February 21, 2008

     In Europe, it was named the Seven Years’ War, because it lasted from 1756 until 1763, but in America, it was the French and Indian War, because the English colonists and the British redcoats fought mainly the French and the Indians.

     In 1753 the Governor of Virginia, Robert Dinwiddie, commissioned George Washington, a young Virginian, then only twenty-one but quite tall and muscular, to head west into the Ohio River Valley and order the French to evacuate the region.

     The English colonists in Virginia had claims upon 800,000 acres of the strategic valley, but the French—Canadians and their Iroquois allies—were drifting south from the Great Lakes and St. Lawrence River into the Ohio region. There they had constructed forts, trapped for furs, and claimed Ohio for the King of France.

     Thus, both European powers, the British and the French, were marching toward another confrontation, another war, this time for a prize—the disputed Ohio River Valley, and in a larger sense, all of North America.

     George Washington, born on February 22, 1732, did as Dinwiddie had instructed him, but Washington discovered that his words were not going to force the French to budge, let alone evacuate. The next year he returned with 150 Virginia militiamen, and his troops opened fire—the first shots of a fourth world war.

     British redcoats and English colonial militiamen fought the French on land and sea in a gigantic death struggle to decide who would own North America. William Pitt, the British leader in London, threw the entire weight of the British army and navy, and its treasury against the French. When the English General, James Wolfe, crushed the French general Montcalm at Quebec in 1759, England drove the French empire off the continent.

     Thus, English is the dominant language of North America, rather than French.   

     Scholars identify nine world wars, beginning with King William’s War, 1689-1697, and ending with World War II, 1941-1945. All of these world wars resulted in a fierce struggle upon the world’s oceans and upon the soil of two hemispheres—Europe and North America. The American people, whether as British subjects or American citizens, were unable to stay out of a single one of these nine wars.

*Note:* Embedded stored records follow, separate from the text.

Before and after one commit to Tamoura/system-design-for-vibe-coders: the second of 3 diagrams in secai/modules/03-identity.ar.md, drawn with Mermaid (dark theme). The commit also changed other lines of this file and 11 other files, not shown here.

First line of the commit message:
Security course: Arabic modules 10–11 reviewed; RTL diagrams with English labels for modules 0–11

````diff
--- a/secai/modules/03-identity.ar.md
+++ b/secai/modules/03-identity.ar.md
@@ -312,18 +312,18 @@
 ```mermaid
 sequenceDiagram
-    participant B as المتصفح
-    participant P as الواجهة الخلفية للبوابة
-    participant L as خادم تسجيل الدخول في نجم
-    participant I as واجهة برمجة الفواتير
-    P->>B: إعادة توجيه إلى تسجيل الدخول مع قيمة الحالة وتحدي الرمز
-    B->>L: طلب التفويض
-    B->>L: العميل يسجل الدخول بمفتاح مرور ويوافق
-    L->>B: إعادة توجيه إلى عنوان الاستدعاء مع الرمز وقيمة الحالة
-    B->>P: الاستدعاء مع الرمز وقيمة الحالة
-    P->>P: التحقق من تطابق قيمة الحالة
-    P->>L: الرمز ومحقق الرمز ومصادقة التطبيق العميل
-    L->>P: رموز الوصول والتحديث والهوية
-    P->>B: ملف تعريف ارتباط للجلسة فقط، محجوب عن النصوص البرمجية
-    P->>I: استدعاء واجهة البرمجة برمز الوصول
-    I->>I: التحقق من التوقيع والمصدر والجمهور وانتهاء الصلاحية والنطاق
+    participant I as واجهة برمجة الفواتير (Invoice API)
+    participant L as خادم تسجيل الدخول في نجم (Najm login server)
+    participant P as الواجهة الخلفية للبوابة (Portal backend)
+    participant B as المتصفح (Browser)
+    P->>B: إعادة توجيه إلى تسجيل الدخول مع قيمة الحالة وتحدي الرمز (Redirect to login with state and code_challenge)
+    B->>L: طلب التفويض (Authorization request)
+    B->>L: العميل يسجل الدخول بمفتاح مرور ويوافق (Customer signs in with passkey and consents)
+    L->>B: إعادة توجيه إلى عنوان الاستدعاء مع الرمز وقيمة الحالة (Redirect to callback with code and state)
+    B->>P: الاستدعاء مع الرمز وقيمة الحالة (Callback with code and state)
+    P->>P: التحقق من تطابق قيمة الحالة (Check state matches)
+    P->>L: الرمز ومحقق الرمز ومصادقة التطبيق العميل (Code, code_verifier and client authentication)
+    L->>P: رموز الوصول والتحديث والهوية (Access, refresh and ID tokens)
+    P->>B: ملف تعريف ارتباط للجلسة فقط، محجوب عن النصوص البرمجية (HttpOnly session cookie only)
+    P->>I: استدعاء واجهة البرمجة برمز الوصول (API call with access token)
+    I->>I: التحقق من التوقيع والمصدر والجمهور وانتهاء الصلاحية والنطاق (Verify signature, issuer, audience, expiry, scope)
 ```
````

Neutrality was illusory.

     In the first four wars, the British fought the French. In the fifth world war—the American Revolution—it was the British colonists, led by George Washington, who fought the British, but Washington probably would not have defeated the British without the assistance of the French army, and especially her navy.

     The sixth war was the fallout that resulted from the French Revolution—the beheading of King Louis XVI, the fall of the French aristocracy, and the creation of the French republic. Napoleon’s bloody sweep across Europe that began in 1803 brought on the seventh world war. In the United States, it became known as the War of 1812 when Great Britain attacked Washington D.C., even torching the White House.

     The eighth and ninth wars, World Wars I and II, pitted the British, French, Americans, and Russians on one side against the Germans and the other Axis powers on the other.

     Today, February 21, marks the 92nd anniversary of the beginning of arguably the worst battle of the worst of the nine world wars: the Battle of Verdun during World War I. Germany’s High Command decided early in 1916 that they would attack the French position at the town of Verdun in eastern France and thus clear a path to Paris. The French forces, though badly outnumbered, would not yield, and when the battle ended on December 15, there were 304,000 soldiers killed or missing. The worst of the worst.

     The following year the Americans, under General “Black Jack” Pershing, entered the war, and effectively determined the outcome in favor of the Allies.

     Last week Newsweek wrote, “World War I has no national monument. No iconic images. And only one soldier is still alive.” The one solitary surviving U.S. veteran of World War I, Frank Woodruff Buckles, turned 107 this month.

     England, France, America—enemies at times and allies at others. Five years ago next month, England’s Tony Blair sided with the U.S. President, George Bush, in his decision to attack Iraq, but France’s people and government wisely chose to sit this one out.